Want websites with lesson plan activities-experiments and models on the following :-?

We Answered:

Try BrainPop
lessonplanet.com
discoverychannel
lessonplanspage.com
http://spacelink.nasa.gov/index.html
http://solar-center.stanford.edu

Martha Said:

How to build a Solar System model?

We Answered:

you can make one on your computer by getting an application free here: http://www.sciencefair-projects.org/sola…

or do this for a real one:

Materials:

(All of these materials can be found at a local craft store)

1 big styrofoam ball for the sun (about 8 inches in diameter).
9 smaller styrofoam balls of different sizes to match the planets.
10 wooden dowels (read the instructions below to determine what size).
1 box (about 3 x 3 x 3 feet).
black thread.
pins.
clay (a small amount).
glue.
paint (black for the dowels and box; yellow for the sun & stars; other colors for the planets).
construction paper (red, white, or yellow for rings around planets).
1 cork.


1. First, find a good box. It should be big enough inside to hold 9 planets revolving around the sun.

2. Tape the box shut on three sides, leaving one side open. Remove the flaps of the box from the side that is open.

3. Use black paint or construction paper to cover the inside of the box. This will be the universe. Paint small yellow or white stars as a background for your universe.

4. Get styrofoam balls for the sun and planets. Make sure the sizes are proportional to the real solar system, but on a much smaller scale. Paint the styrofoam sun yellow. Paint the planets whatever color you want, but try to remember the color of real planets (blue for Earth, red for Mars, etc.).

5. Paint all of the dowels black, this way they will blend in with the background of the universe box.

6. Cut 2 dowels, a short one and a long one, and poke them into the cork. Use a nail to make the holes if the cork is too tough. Glue the dowels so they stay in better. It should look like this:



7. Make sure the total length is long enough to fit snugly inside the box and leave about 2 inches on the top dowel so it sticks through the box. By having this stick through the top, you can turn the dowel and make your planets rotate around the sun.



8. Now, slide the sun up through the bottom, longer end of the dowel.

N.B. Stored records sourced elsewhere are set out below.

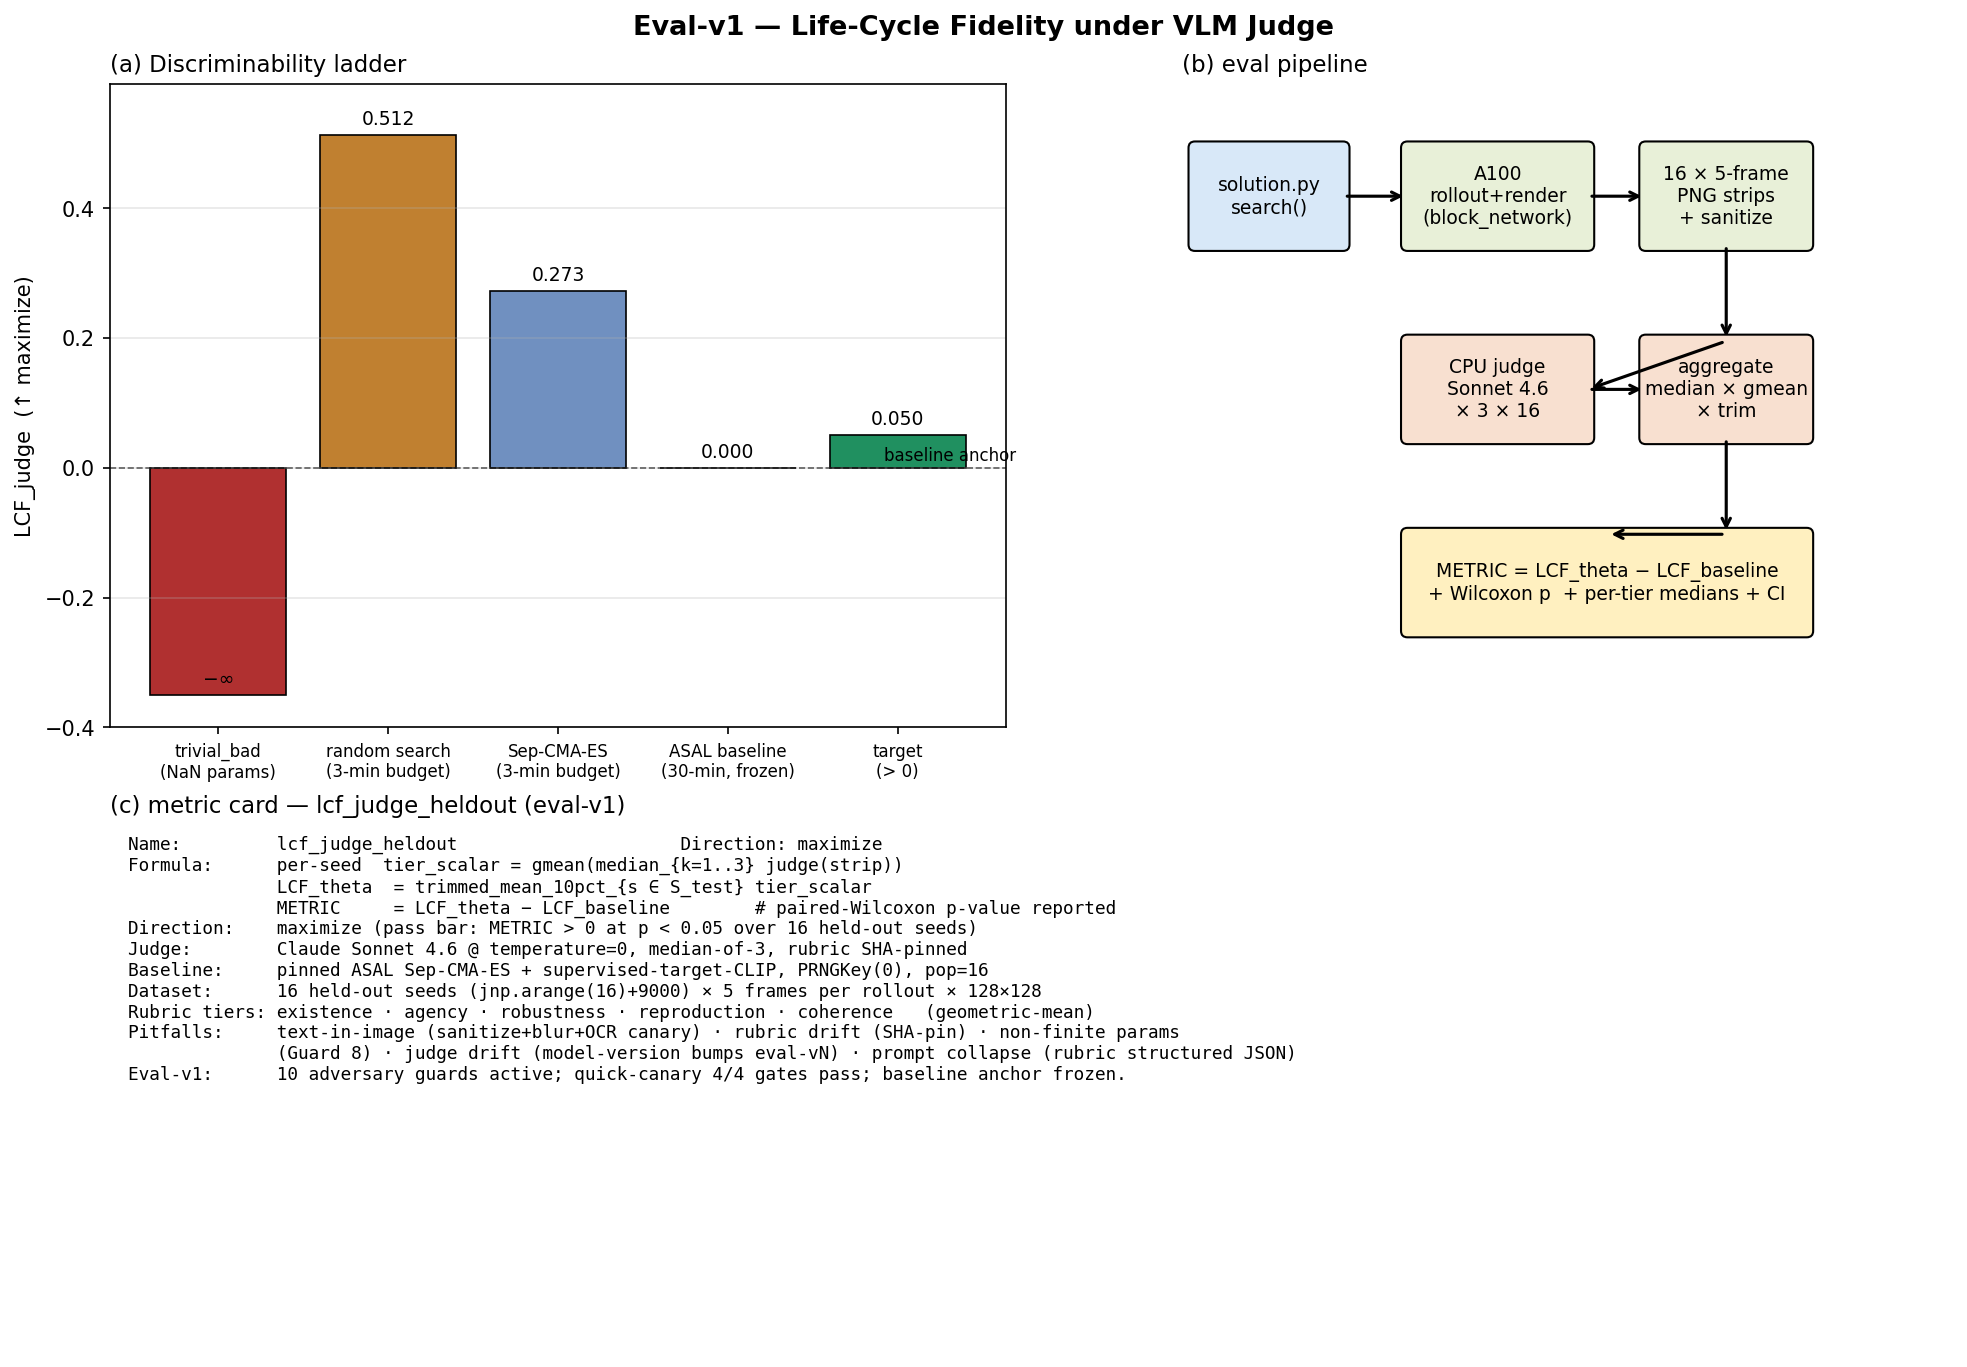
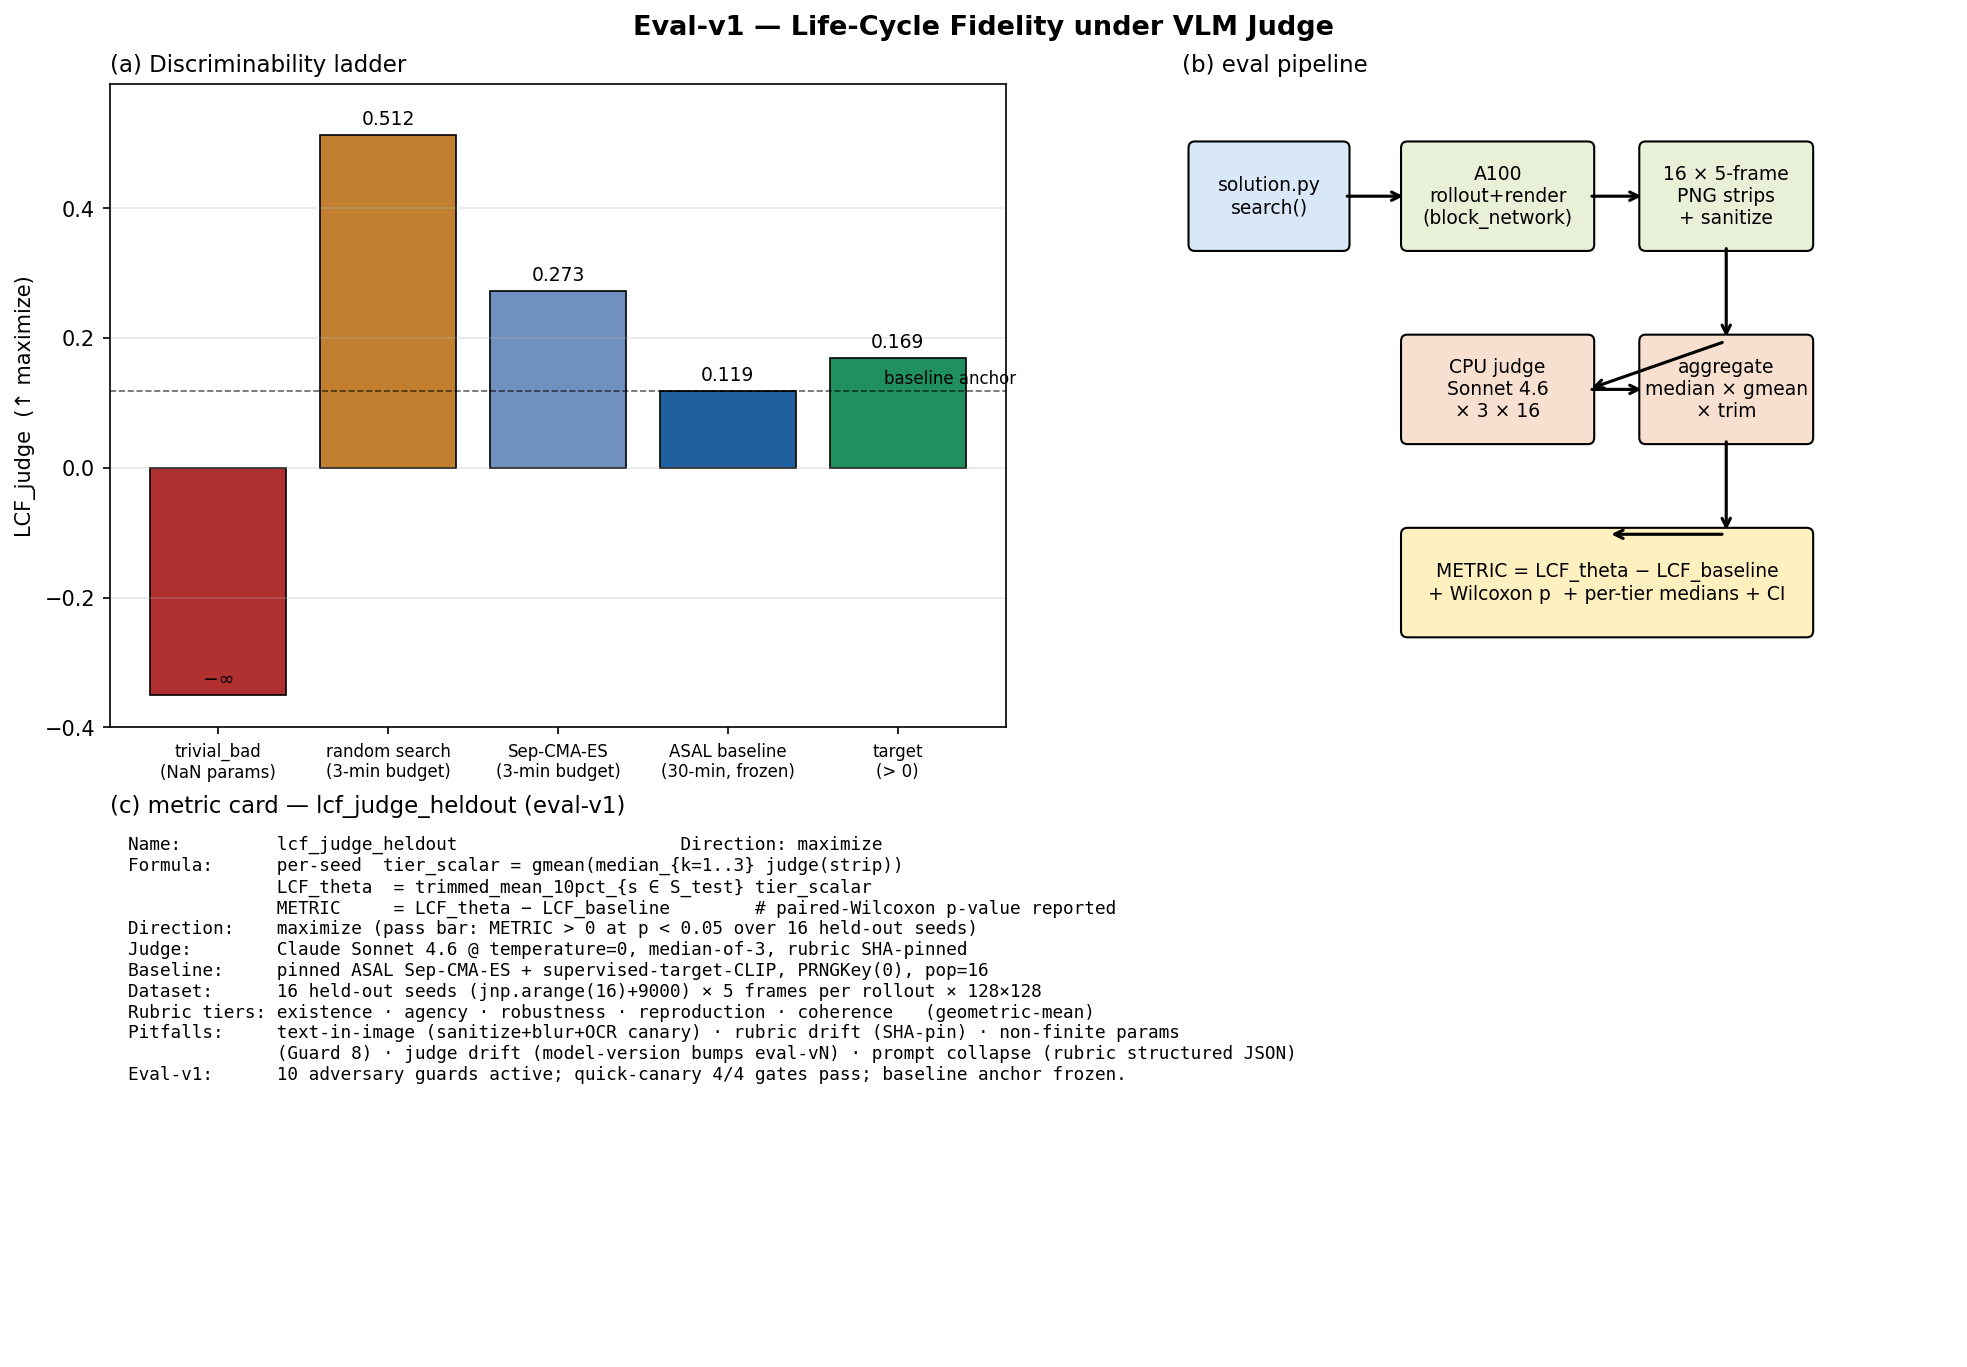
phase 2.5: freeze baseline (Sep-CMA-ES+CLIP-OE 3min proxy, ASAL supervised-target deferred due to OOM)

Changed region(s): [[0.3101, 0.2458, 0.4962, 0.3687]]

diff --git a/research/eval/evaluator.py b/research/eval/evaluator.py
@@ -84,8 +84,7 @@ UNIFORM_TIER_RANGE_MIN = 0.02
[1 lines of base64/hex data omitted]
 
 # Guard 10 — baseline SHA; None until campaign freeze at Phase 2.5.
-BASELINE_SHA256: str | None = None
-
[1 lines of base64/hex data omitted]
 # Guard 1 — rubric system prompt EMBEDDED (never read from repo in search container).
 RUBRIC_SYSTEM_PROMPT = (
     "You are a strict scientific rater evaluating artificial-life simulations.\n"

9. Poke a hole through the top of the box. From the inside of the box, slide the top end of the dowel through the hole. Secure the bottom of the dowel with clay. Glue the clay to the box if it moves around too much. So far, it should look like this:



10. Now you're ready to insert the planets. Cut the remaining 9 dowels at different lengths. These will be the distance from the sun. If you make the lengths equal, all the planets will crash into each other.

11. Insert all 9 dowels into the cork, so they form a "pinwheel." Glue the dowels for a stronger hold. Here's what it would look like from the top:



12. Take the thread and tie it on the end of these "pinwheel" dowels. Tie the other end of the thread to a pin. Poke the pin into the styrofoam planets. Make sure to place the planets in the correct order based on distance from the sun. It should now look something like the picture below. (Note: In these pictures the dowels are white so you can see them, but your dowels are supposed to be painted black).



13. Cut construction paper to make rings around the planets that need them. Secure the rings to the planets with pins or glue.

14. By twisting the dowel that is sticking out through the top of the box, you can bring your solar system to life.

to help you scale your project I'v attached a link: http://www.exploratorium.edu/ronh/solar_…

Discuss It!